%%

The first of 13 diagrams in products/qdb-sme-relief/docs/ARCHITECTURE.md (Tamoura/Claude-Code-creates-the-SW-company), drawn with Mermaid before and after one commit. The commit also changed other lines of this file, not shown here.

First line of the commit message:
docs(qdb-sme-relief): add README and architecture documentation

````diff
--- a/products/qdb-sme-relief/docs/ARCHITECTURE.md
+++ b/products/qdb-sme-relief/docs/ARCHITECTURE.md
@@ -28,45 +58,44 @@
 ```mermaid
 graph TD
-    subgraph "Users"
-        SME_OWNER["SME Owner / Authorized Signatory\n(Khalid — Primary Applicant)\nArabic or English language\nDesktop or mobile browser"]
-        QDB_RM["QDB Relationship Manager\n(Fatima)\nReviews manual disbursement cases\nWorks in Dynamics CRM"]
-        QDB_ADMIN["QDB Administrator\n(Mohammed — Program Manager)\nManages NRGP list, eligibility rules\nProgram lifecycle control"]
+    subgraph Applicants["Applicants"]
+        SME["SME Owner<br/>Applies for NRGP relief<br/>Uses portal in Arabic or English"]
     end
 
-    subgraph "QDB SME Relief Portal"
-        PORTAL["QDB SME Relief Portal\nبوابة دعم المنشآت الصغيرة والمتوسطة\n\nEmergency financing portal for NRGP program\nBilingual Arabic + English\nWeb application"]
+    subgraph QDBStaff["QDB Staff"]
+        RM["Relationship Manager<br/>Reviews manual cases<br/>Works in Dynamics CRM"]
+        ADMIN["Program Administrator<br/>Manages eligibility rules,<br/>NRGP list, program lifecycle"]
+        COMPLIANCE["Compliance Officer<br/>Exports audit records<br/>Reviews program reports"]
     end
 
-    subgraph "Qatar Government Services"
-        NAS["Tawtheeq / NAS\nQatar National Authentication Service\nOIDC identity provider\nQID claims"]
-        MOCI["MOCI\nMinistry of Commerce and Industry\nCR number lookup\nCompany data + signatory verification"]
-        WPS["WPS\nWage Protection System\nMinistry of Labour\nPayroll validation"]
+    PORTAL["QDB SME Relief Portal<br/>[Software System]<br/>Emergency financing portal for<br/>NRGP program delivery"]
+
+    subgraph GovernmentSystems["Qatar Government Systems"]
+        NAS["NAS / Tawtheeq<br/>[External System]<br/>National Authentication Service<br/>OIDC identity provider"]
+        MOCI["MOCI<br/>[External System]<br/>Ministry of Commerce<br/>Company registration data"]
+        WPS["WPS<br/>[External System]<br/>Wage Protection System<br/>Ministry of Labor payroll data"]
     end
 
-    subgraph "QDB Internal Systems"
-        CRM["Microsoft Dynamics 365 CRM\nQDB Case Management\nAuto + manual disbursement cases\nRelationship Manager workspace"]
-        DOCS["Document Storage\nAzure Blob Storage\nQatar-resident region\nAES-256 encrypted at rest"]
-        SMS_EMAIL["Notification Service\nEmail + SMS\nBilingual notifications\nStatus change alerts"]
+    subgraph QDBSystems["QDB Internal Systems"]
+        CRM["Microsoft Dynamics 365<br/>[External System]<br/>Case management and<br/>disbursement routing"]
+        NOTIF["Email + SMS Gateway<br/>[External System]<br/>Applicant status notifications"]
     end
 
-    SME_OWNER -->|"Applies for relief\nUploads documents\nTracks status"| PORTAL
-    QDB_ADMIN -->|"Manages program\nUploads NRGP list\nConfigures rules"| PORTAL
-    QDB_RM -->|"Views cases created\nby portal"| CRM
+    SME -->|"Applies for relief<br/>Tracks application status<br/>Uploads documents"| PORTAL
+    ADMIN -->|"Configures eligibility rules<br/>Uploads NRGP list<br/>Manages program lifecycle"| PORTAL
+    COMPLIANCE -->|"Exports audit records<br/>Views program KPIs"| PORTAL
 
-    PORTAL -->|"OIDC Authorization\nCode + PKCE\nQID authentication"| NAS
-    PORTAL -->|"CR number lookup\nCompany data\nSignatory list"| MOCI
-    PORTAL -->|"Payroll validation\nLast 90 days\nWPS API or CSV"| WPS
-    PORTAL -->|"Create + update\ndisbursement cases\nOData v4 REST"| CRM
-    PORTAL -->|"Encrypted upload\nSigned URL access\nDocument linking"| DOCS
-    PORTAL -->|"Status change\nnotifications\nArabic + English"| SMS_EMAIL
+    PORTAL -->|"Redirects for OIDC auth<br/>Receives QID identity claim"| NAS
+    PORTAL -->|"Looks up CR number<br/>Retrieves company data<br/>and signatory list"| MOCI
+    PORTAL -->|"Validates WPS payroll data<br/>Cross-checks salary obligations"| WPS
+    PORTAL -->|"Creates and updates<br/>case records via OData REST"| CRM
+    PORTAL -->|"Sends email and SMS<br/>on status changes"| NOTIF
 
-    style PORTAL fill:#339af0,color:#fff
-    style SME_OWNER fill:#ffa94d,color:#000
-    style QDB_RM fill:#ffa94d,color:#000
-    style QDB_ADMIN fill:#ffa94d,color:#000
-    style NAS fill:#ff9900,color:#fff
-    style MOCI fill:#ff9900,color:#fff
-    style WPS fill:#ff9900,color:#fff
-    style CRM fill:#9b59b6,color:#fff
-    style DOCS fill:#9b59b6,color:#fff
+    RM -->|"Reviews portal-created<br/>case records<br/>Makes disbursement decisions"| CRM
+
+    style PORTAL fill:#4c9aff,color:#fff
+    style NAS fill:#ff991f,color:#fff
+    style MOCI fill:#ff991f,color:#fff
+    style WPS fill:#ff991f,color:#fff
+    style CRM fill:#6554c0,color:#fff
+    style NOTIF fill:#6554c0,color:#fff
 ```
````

%%
%%

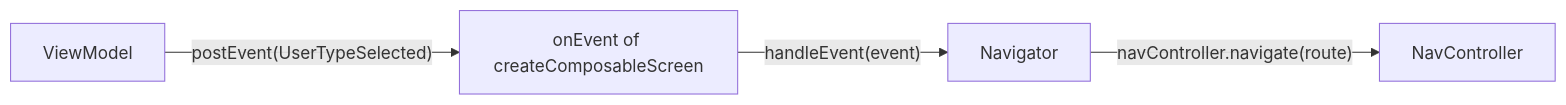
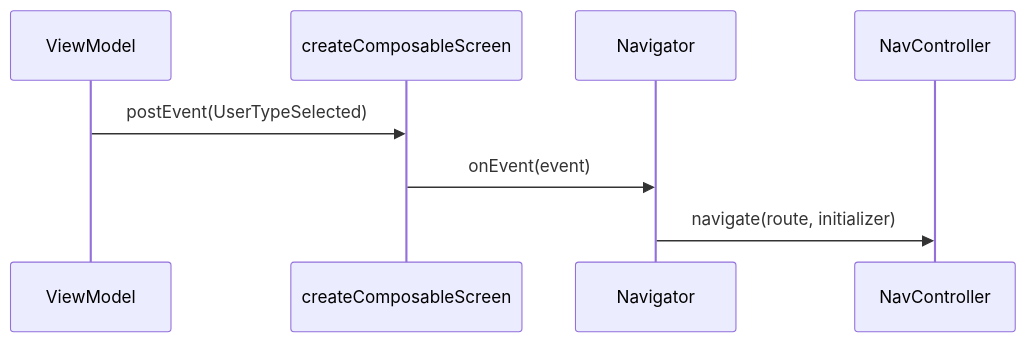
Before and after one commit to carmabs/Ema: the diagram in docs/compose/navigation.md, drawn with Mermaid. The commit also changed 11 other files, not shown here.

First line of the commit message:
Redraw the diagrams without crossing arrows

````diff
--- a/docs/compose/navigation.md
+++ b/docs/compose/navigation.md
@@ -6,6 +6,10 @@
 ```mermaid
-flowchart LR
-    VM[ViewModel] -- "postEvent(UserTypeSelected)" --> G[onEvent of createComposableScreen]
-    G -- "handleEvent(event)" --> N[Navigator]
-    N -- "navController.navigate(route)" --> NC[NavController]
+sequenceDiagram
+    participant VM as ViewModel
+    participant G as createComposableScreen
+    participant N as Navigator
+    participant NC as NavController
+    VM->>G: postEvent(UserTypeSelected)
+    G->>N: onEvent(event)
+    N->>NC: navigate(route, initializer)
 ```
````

%%

> What is being asked:
Check each line of the data above, and please copy the ones in which the string "Navigator" occurs.

> Response:
-    G -- "handleEvent(event)" --> N[Navigator]
+    participant N as Navigator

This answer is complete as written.